It is true that we need hard standing areas for our cars but we can also have areas for our plants too and by directing water to those borders it will help our front gardens cope with run off.  If each householder made a conscious decision to mix both practical and environmental considerations it would have huge and positive repercussions for us as a country.   By placing plants next to the road they soak up a great proportion of pollution and therefore reduce the amount that gets through to our homes - I loved the idea that front garden plants act like filter paper, soaking up the pollutants before the nasty bits get to us. He showed viewers some ideas from grid system hard standing areas to using semicircular trellis that cover drain pipes so plants like clematis, honeysuckle, jasmine and other climbers can all grab on, work their way upwards and hide those ugly pipes.  

If not for the reasons mentioned above, improving your front garden can help you sell your house or rent it out so there really is no reason not to.   Read what we say about creating that kerbside appeal here.


Hits: 4449 0 Comments

Blog Categories

Tag Cloud
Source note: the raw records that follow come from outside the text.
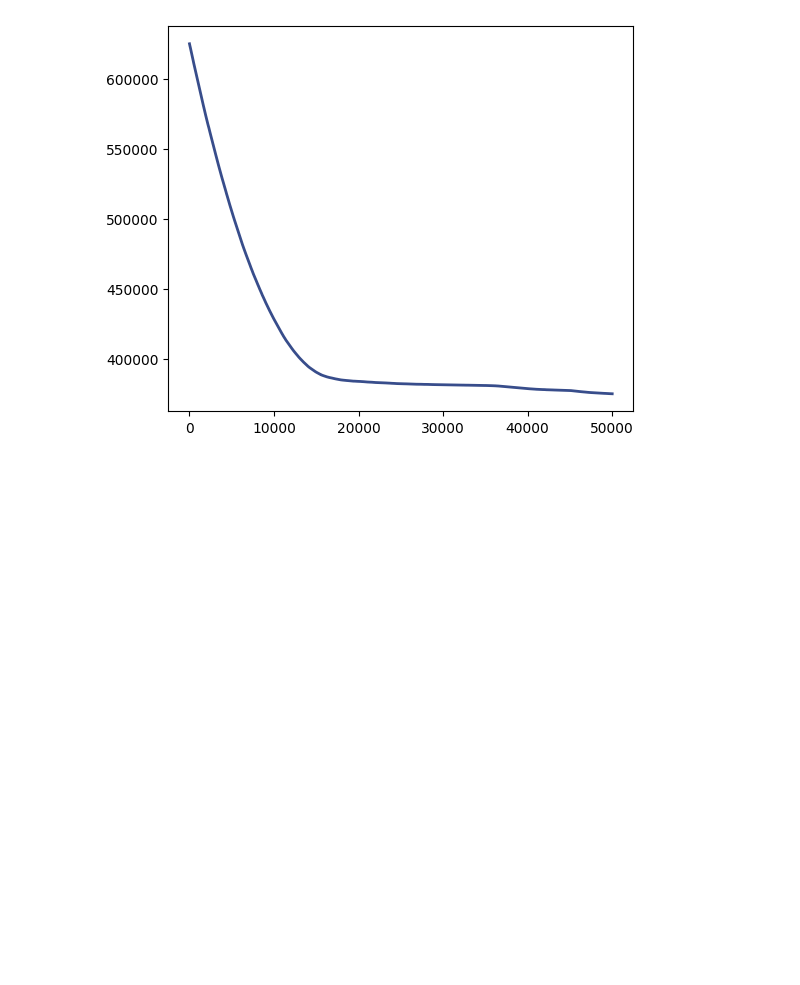
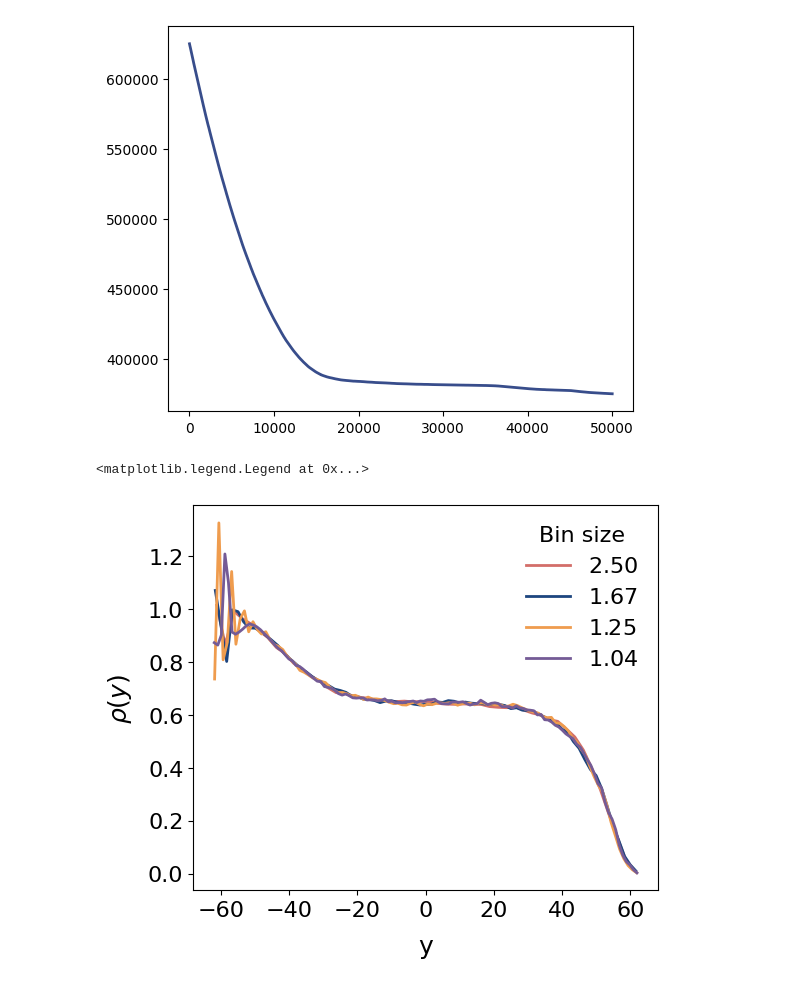
Before and after one commit to underDD/FiestaSCyB, a Jupyter notebook: plots.ipynb, the cells around one changed output. Cells and saved outputs as stored; diff of their text form; code cells hidden in the pictures; blank space fills up the shorter version.

Commit message:
denisty profile

```diff
--- a/plots.ipynb
+++ b/plots.ipynb
@@ -623,3 +623,50 @@ plt.plot(mc_steps, energy, color=sunset2(0.1), lw=2)
 # %% [output]
 [<matplotlib.lines.Line2D at 0x...>]
 [figure]
+# %%
+density_data_nbins50= np.loadtxt("results/bonus_density_profile_grav_g1.00_Lx12.5_delta0.100_nbin50_T1.0.txt")
+y_50 = density_data_nbins50[:, 0]
+rho_50 = density_data_nbins50[:, 1]
+
+density_data_nbins75= np.loadtxt("results/bonus_density_profile_grav_g1.00_Lx12.5_delta0.100_nbin75_T1.0.txt")
+y_75 = density_data_nbins75[:, 0]
+rho_75 = density_data_nbins75[:, 1]
+
+density_data_nbins100= np.loadtxt("results/bonus_density_profile_grav_g1.00_Lx12.5_delta0.100_nbin100_T1.0.txt")
+y_100 = density_data_nbins100[:, 0]
+rho_100 = density_data_nbins100[:, 1]
+
+density_data_nbins120= np.loadtxt("results/bonus_density_profile_grav_g1.00_Lx12.5_delta0.100_nbin120_T1.0.txt")
+y_120 = density_data_nbins120[:, 0]
+rho_120 = density_data_nbins120[:, 1]
+
+plt.figure(figsize=(6,5))
+
+Lx = 12.5
+Ly = 10*Lx
+
+nbin = 50
+b = Ly / nbin
+plt.plot(y_50, rho_50, color=sunset2(0.6), lw=2, label = r'$%.2f$' % b)
+
+nbin = 75
+b = Ly / nbin
+plt.plot(y_75, rho_75, color=sunset2(0.0), lw=2, label = r'$%.2f$' % b)
+
+nbin = 100
+b = Ly / nbin
+plt.plot(y_100, rho_100, color=sunset2(0.9), lw=2, label = r'$%.2f$' % b)
+
+nbin = 120
+b = Ly / nbin
+plt.plot(y_120, rho_120, color=sunset2(0.3), lw=2, label = r'$%.2f$' % b)
+
+
+plt.xlabel('y', fontsize=18, labelpad=10 )
+plt.ylabel(r'$\rho(y)$', fontsize=18, labelpad=10)
+plt.xticks(fontsize=16)
+plt.yticks(fontsize=16)
+plt.legend(fontsize=16, frameon=False, title = 'Bin size', title_fontsize=16)
+# %% [output]
+<matplotlib.legend.Legend at 0x...>
+[figure, added]
```
Also changed, not shown: parts of 2 cells of this notebook, 10 other files.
Taxus CorTen HNC winter garden Cut flowers Toby Buckland kerb-side appeal bulb display Kew Gardens Crocus basil RHS Malvern Daffodils sound in the garden Horticultural wild flowers Berberis Briza maxima Joe Swift GYO house plants Urban Heat Island paving Lawrence Johnston hydroponic Monty Don autumn garden alpines Chelsea Physic Garden Coastal plants heatwave Lantra garden room front garden Joanna Lumley Decking Malvern Hills watering can green spaces terracota build rainwater harvesting Jekka McVicar saving water pests planning your garden January garden garden design plant pots Ilex RHS Chelsea recycled materials bulbs form snow Matt James Horticulture gardening on tv BBC gravel Joseph Banks roof garden London Alan Titchmarsh plants Events & Shows twitter Capability Brown Ashwood Nurseries garden design trends reclaimed materials poppies Garden Planning cottage garden scented shrubs RHS Hampton Court Berginia pollinating insects Buxus Laurel Alys Fowler surfaces Glasshouse NSALG sorbus legacy gift water Spring shrubs Charlie Dimmock hosepipe Malvern Spring Show Kelmarsh Hall Absorb pollution October garden cyclamen garden design tip water butt Cosmos astrosanguineus Perennial Herb garden edible garden show Cambridge botanical garden Chris Beardshaw James Wong Shrubs Echinacea Rachel de Thame movement in the garden National Gardening Week drought Sophie Raworth herbaceous borders lawn care Acuba Herb water conservation Cloches winner kitchen garden Greenhouse HTA Mrs Loudon Futurescape Hosta June garden New York Highline women and work award ornamental grasses rosemary Euphorbia December garden garden Carol Klein August garden pond timber show gardens February garden Birmingham Library Phyllostachys nigra water feature Bamboo Great British Garden Revival April garden May garden Levens Hall eco-friendly Horticulturalist Fleece RHS Gardeners World roof gardens Chelsea Flower Show summer garden blue Wisley wildlife National Trust March garden grow your own ash colour in your garden patio rock gardens contemporary structure September garden composting spring bulbs November garden Highgrove Blue Daisy spring garden July garden Tom Hart-Dyke Moss Bank Park Trees traditional style stonemarket Geranium Urban Heat Island Effect courtyard pollinators Prince Harry Hidcote productive garden CorTen steel sweat peas Floating Paradise Gardens of London garden focal points hard landscaping unity Narcissus sunflowers deer Achillea bees acer rococo John Massey repetition Kensington Roof Garden Winter shrubs garden advice at home grey water vertical garden Stoneleigh Snowdrops doddington hall elm watering birch ha ha Nicki Jackson topiary herbs career in horticulture Seed sowing Stone Lane Gardens Wildflowers cottage gardens Selfridges Roof Garden RHS Tatton Park February

Welcome to Blue Daisy Blog

Our Promise

promiseWe work hard to keep our customers happy.  We work to a voluntary customer charter.

Peace of Mind

simplybusinessWe take our responsibilities seriously so we're insured through Simply Business.

Click on the logo for our Garden Design insurance details. For Gardening details see our gardening services page.

Proud Members Of...

landscapejuicen... The Landscape Juice Network where we interact with other professional gardeners, designers and landscapers.